_Exercise:_ Restate the data below word for word, omitting pictures.

_Listed entries:_
== == ==

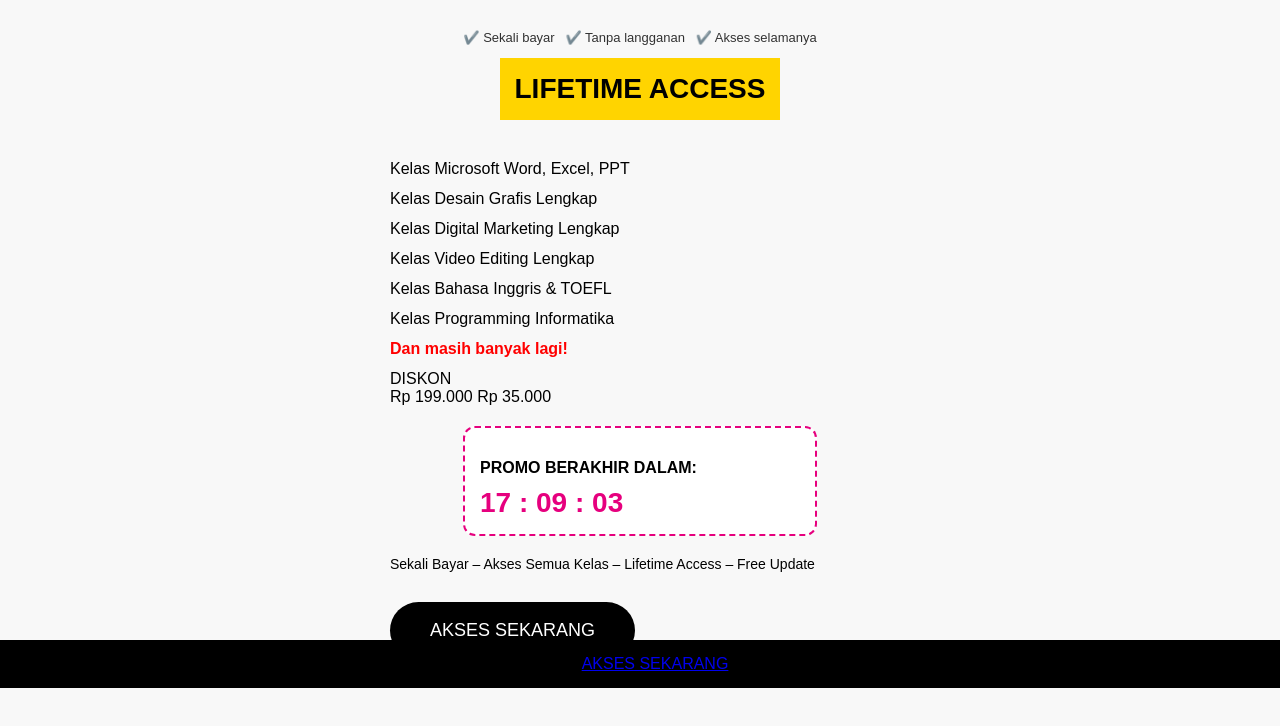
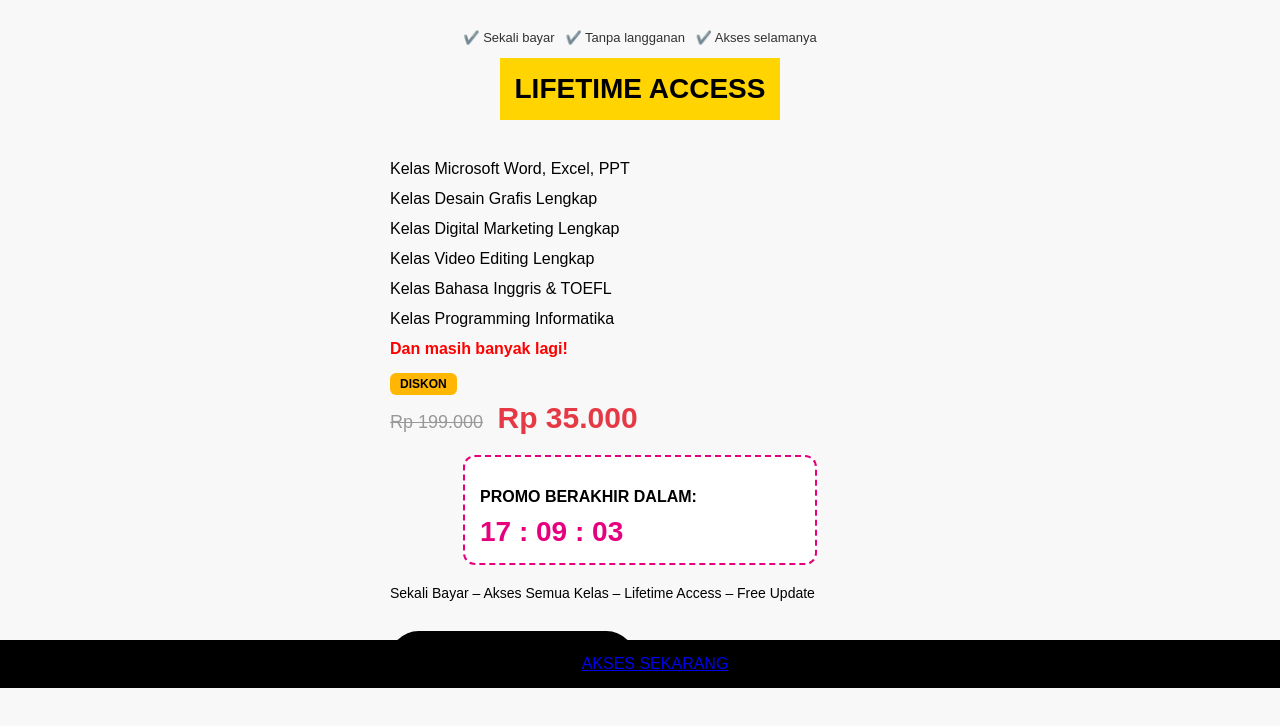
Before and after one commit to hercapintar-hash/Skill-PH-versi-5T, a plain HTML site: page index.html in a window 1280 px wide. Shown: the part 212-938 px from the top of the page. Drawn offline with Linux system fonts and the light colour scheme.

Commit message:
Add styles for price and discount badges

```diff
--- a/style.css
+++ b/style.css
@@ -184,3 +184,35 @@ https://wa.me/6281318990613?text=Saya%20ingin%20akses%20Skillpedia%20Lifetime%20
   display: none;
   z-index: 999;
 }
+.price-box {
+  margin: 15px 0;
+}
+
+.discount-badge {
+  display: inline-block;
+  background: #ffb703;
+  color: #000;
+  padding: 4px 10px;
+  font-size: 12px;
+  font-weight: bold;
+  border-radius: 6px;
+  margin-bottom: 6px;
+}
+
+.old-price {
+  color: #999;
+  font-size: 18px;
+  text-decoration: line-through;
+  margin-right: 10px;
+}
+
+.new-price {
+  color: #e63946;
+  font-size: 30px;
+  font-weight: bold;
+  }
+.urgency {
+  color: #d62828;
+  font-size: 14px;
+  font-weight: bold;
+}
```
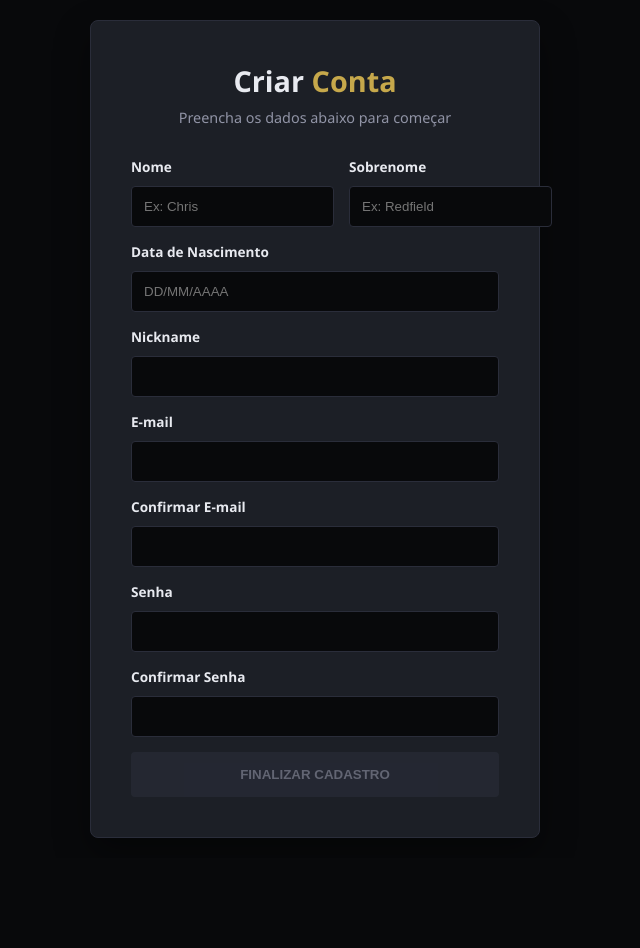
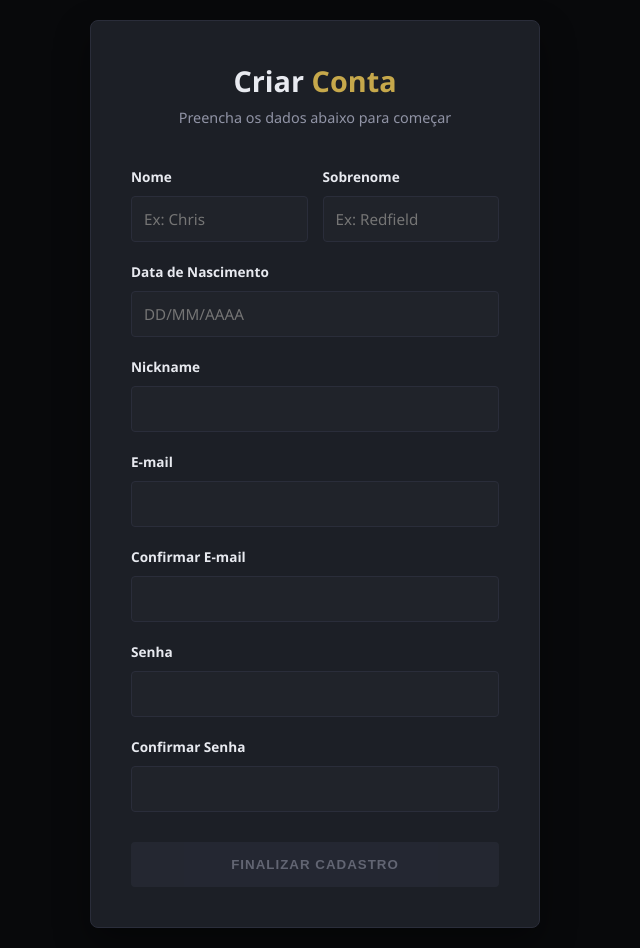
Before and after one commit to kaiquerios/EntregaP1A3, a React (Create React App) app: page / in a window 1280 px wide. Shown: the whole page, without its empty margins (325-965 px from the left). Before the commit the page ends 858 px from the top, so only its background shows below. Built offline with nearby package versions, Linux system fonts and the light colour scheme; the HTML template or start-up script is replaced by a standard one.

Commit message:
Melhorando o css da tela de cadastro, para que o campo de nome/sobrenome não fiquem sobrando no card

```diff
--- a/src/pages/signUp/index.css
+++ b/src/pages/signUp/index.css
@@ -18,7 +18,7 @@
 
 .auth-header {
     text-align: center;
-    margin-bottom: 30px;
+    margin-bottom: 40px;
 }
 
 .auth-header h2 {
@@ -33,6 +33,12 @@
 .auth-header p {
     color: var(--text-muted);
     font-size: 0.9rem;
+}
+
+.auth-form {
+    display: flex;
+    flex-direction: column;
+    gap: 5px;
 }
 
 .form-field {
@@ -58,6 +64,13 @@
     transition: border-color 0.3s;
 }
 
+.form-field input {
+    font-family: inherit;
+    font-size: 0.95rem;
+    border: 1px solid var(--border);
+    background-color: rgba(255, 255, 255, 0.02);
+}
+
 .form-field input:focus {
     border-color: var(--contrast);
 }
@@ -72,7 +85,9 @@
     font-weight: bold;
     text-transform: uppercase;
     cursor: pointer;
-    transition: opacity 0.3s, transform 0.2s;
+    margin-top: 10px;
+    letter-spacing: 1px;
+    transition: all 0.3s ease;
 }
 
 .btn-primary:disabled {
@@ -113,10 +128,12 @@
 .form-row {
     display: flex;
     gap: 15px;
+    width: 100%;
 }
 
 .form-row .form-field {
     flex: 1;
+    min-width: 0;
 }
 
 @media (max-width: 480px) {
```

== == ==

_Answer box:_
Before and after one commit to hercapintar-hash/Skill-PH-versi-5T, a plain HTML site: page index.html in a window 1280 px wide. Shown: the part 212-938 px from the top of the page. Drawn offline with Linux system fonts and the light colour scheme.

Commit message:
Add styles for price and discount badges

```diff
--- a/style.css
+++ b/style.css
@@ -184,3 +184,35 @@ https://wa.me/6281318990613?text=Saya%20ingin%20akses%20Skillpedia%20Lifetime%20
   display: none;
   z-index: 999;
 }
+.price-box {
+  margin: 15px 0;
+}
+
+.discount-badge {
+  display: inline-block;
+  background: #ffb703;
+  color: #000;
+  padding: 4px 10px;
+  font-size: 12px;
+  font-weight: bold;
+  border-radius: 6px;
+  margin-bottom: 6px;
+}
+
+.old-price {
+  color: #999;
+  font-size: 18px;
+  text-decoration: line-through;
+  margin-right: 10px;
+}
+
+.new-price {
+  color: #e63946;
+  font-size: 30px;
+  font-weight: bold;
+  }
+.urgency {
+  color: #d62828;
+  font-size: 14px;
+  font-weight: bold;
+}
```
Before and after one commit to kaiquerios/EntregaP1A3, a React (Create React App) app: page / in a window 1280 px wide. Shown: the whole page, without its empty margins (325-965 px from the left). Before the commit the page ends 858 px from the top, so only its background shows below. Built offline with nearby package versions, Linux system fonts and the light colour scheme; the HTML template or start-up script is replaced by a standard one.

Commit message:
Melhorando o css da tela de cadastro, para que o campo de nome/sobrenome não fiquem sobrando no card

```diff
--- a/src/pages/signUp/index.css
+++ b/src/pages/signUp/index.css
@@ -18,7 +18,7 @@
 
 .auth-header {
     text-align: center;
-    margin-bottom: 30px;
+    margin-bottom: 40px;
 }
 
 .auth-header h2 {
@@ -33,6 +33,12 @@
 .auth-header p {
     color: var(--text-muted);
     font-size: 0.9rem;
+}
+
+.auth-form {
+    display: flex;
+    flex-direction: column;
+    gap: 5px;
 }
 
 .form-field {
@@ -58,6 +64,13 @@
     transition: border-color 0.3s;
 }
 
+.form-field input {
+    font-family: inherit;
+    font-size: 0.95rem;
+    border: 1px solid var(--border);
+    background-color: rgba(255, 255, 255, 0.02);
+}
+
 .form-field input:focus {
     border-color: var(--contrast);
 }
@@ -72,7 +85,9 @@
     font-weight: bold;
     text-transform: uppercase;
     cursor: pointer;
-    transition: opacity 0.3s, transform 0.2s;
+    margin-top: 10px;
+    letter-spacing: 1px;
+    transition: all 0.3s ease;
 }
 
 .btn-primary:disabled {
@@ -113,10 +128,12 @@
 .form-row {
     display: flex;
     gap: 15px;
+    width: 100%;
 }
 
 .form-row .form-field {
     flex: 1;
+    min-width: 0;
 }
 
 @media (max-width: 480px) {
```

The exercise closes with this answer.